* Problem to work on:
Return the data that follows exactly as it appears. Pictures do not belong in the copy.

* Input material:
----------------
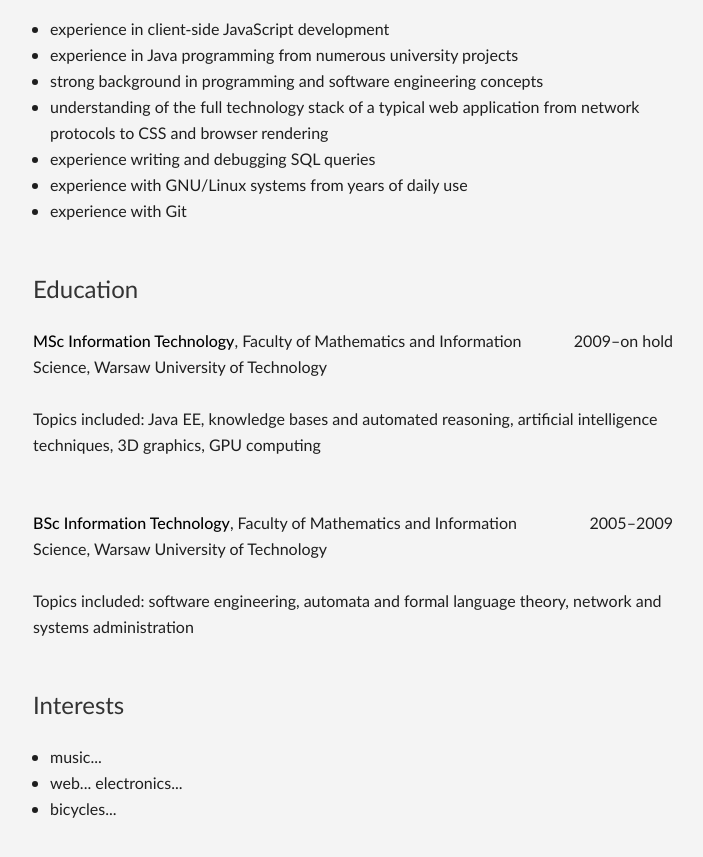
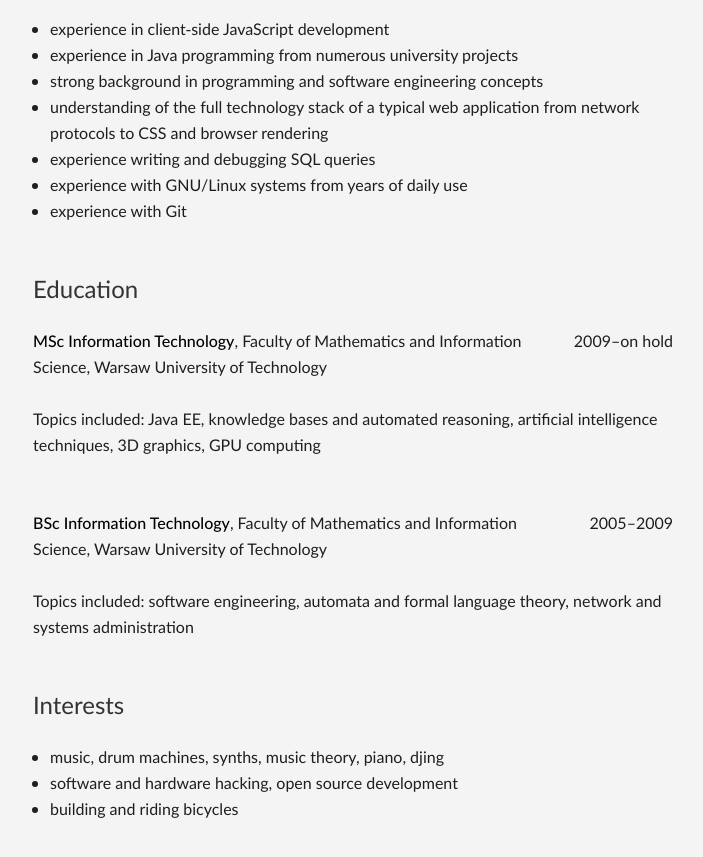
Before and after one commit to mkoziarski/erratic, a Jekyll site: the page built from michal-koziarski/index.html, in a window 1280 px wide and 900 px high, scrolled down 1079 px. Shown: the top 857 px of the window, without its empty margins (287-990 px from the left). Built offline with Jekyll 4.4.1, drawn with Linux system fonts in a browser that asks for light colours.

Commit message:
Elaborate on interests

```diff
--- a/michal-koziarski/index.html
+++ b/michal-koziarski/index.html
@@ -61,8 +61,8 @@ title: Michał Koziarski
 
     <h2>Interests</h2>
     <ul>
-        <li>music...</li>
-        <li>web... electronics...</li>
-        <li>bicycles...</li>
+        <li>music, drum machines, synths, music theory, piano, djing</li>
+        <li>software and hardware hacking, open source development</li>
+        <li>building and riding bicycles</li>
     </ul>
 </article>
```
----------------
* Written solution:
Before and after one commit to mkoziarski/erratic, a Jekyll site: the page built from michal-koziarski/index.html, in a window 1280 px wide and 900 px high, scrolled down 1079 px. Shown: the top 857 px of the window, without its empty margins (287-990 px from the left). Built offline with Jekyll 4.4.1, drawn with Linux system fonts in a browser that asks for light colours.

Commit message:
Elaborate on interests

```diff
--- a/michal-koziarski/index.html
+++ b/michal-koziarski/index.html
@@ -61,8 +61,8 @@ title: Michał Koziarski
 
     <h2>Interests</h2>
     <ul>
-        <li>music...</li>
-        <li>web... electronics...</li>
-        <li>bicycles...</li>
+        <li>music, drum machines, synths, music theory, piano, djing</li>
+        <li>software and hardware hacking, open source development</li>
+        <li>building and riding bicycles</li>
     </ul>
 </article>
```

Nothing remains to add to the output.